WORK TO COMPLETE:
Your answer needs to include each line of the records in which the string "package" can be found.

Structured diff data:

*** Begin section ***

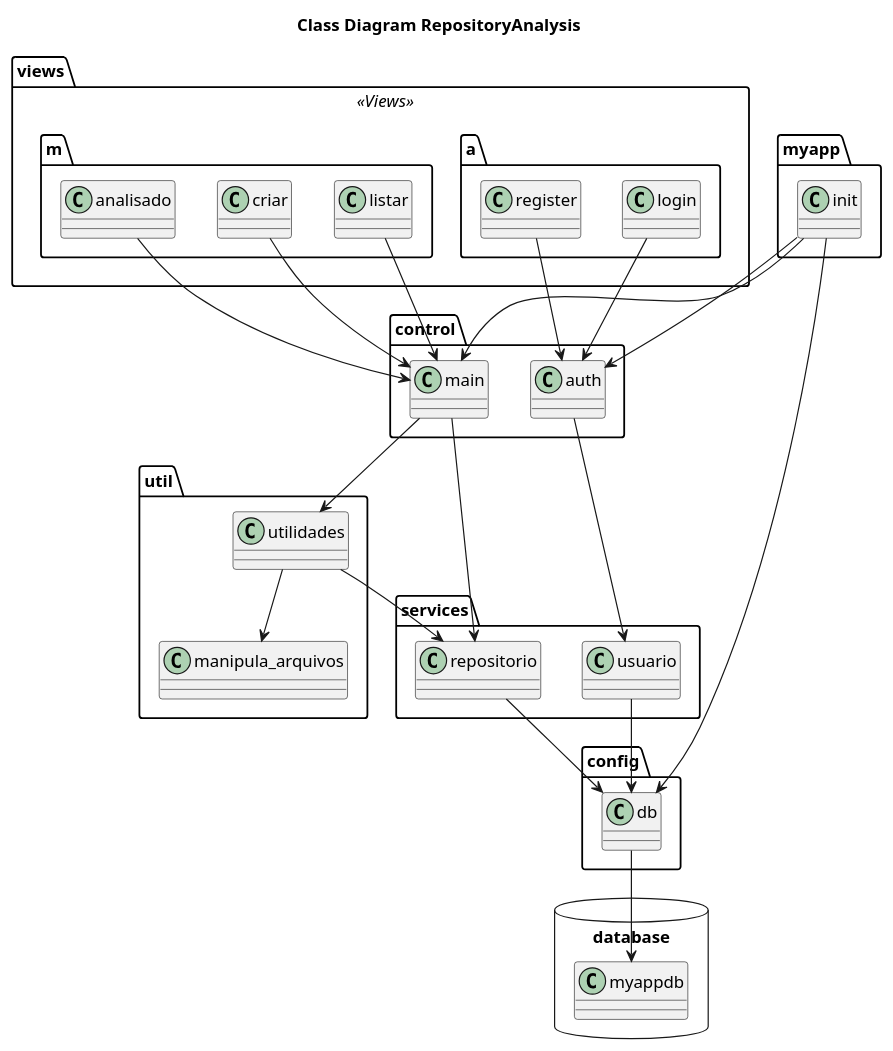
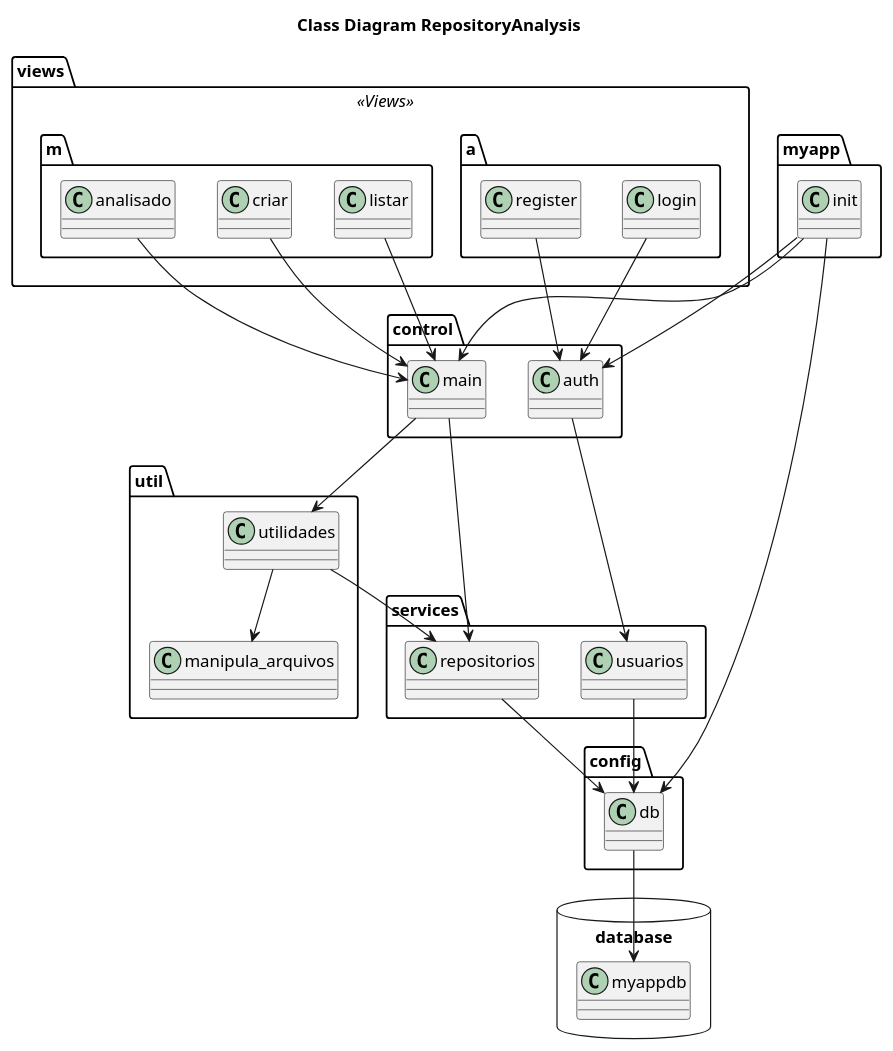
One commit to myplayareas/ppc changed the diagram in docs/architecture_overview.wsd. Above: the diagram before and after it, drawn with PlantUML. The commit also changed 13 other files, not shown here.

```diff
--- a/docs/architecture_overview.wsd
+++ b/docs/architecture_overview.wsd
@@ -1,63 +1,62 @@
 @startuml
-
 title Class Diagram RepositoryAnalysis
 
 package myapp <<Folder>> {
   class init
 }
 
 package control <<Folder>> {
   class main
   class auth
 }
 
 package util <<Folder>> {
   class utilidades
   class manipula_arquivos
 }
 
 package services <<Folder>> {
-  class repositorio
-  class usuario
+  class repositorios
+  class usuarios
 }
 
 package config <<Folder>> {
   class db
 }
 
 package database <<Database>> {
   class myappdb
 }
 
 package views <<Views>> {
   package m <<Folder>> {
     class listar
     class criar
     class analisado
   }
 
   package a <<Folder>> {
     class login
     class register
   }
 
 }
 
 init --> db
 init --> main
 init --> auth
 db --> myappdb
-main --> repositorio
-repositorio --> db
+main --> repositorios
+repositorios --> db
 main --> utilidades
 utilidades --> manipula_arquivos
-utilidades --> repositorio
-auth --> usuario
-usuario --> db
+utilidades --> repositorios
+auth --> usuarios
+usuarios --> db
 listar --> main 
 criar --> main
 analisado --> main
 login --> auth 
 register --> auth
 
 @enduml
```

*** End section ***

WRITTEN SOLUTION:
 package myapp <<Folder>> {
 package control <<Folder>> {
 package util <<Folder>> {
 package services <<Folder>> {
 package config <<Folder>> {
 package database <<Database>> {
 package views <<Views>> {
   package m <<Folder>> {
   package a <<Folder>> {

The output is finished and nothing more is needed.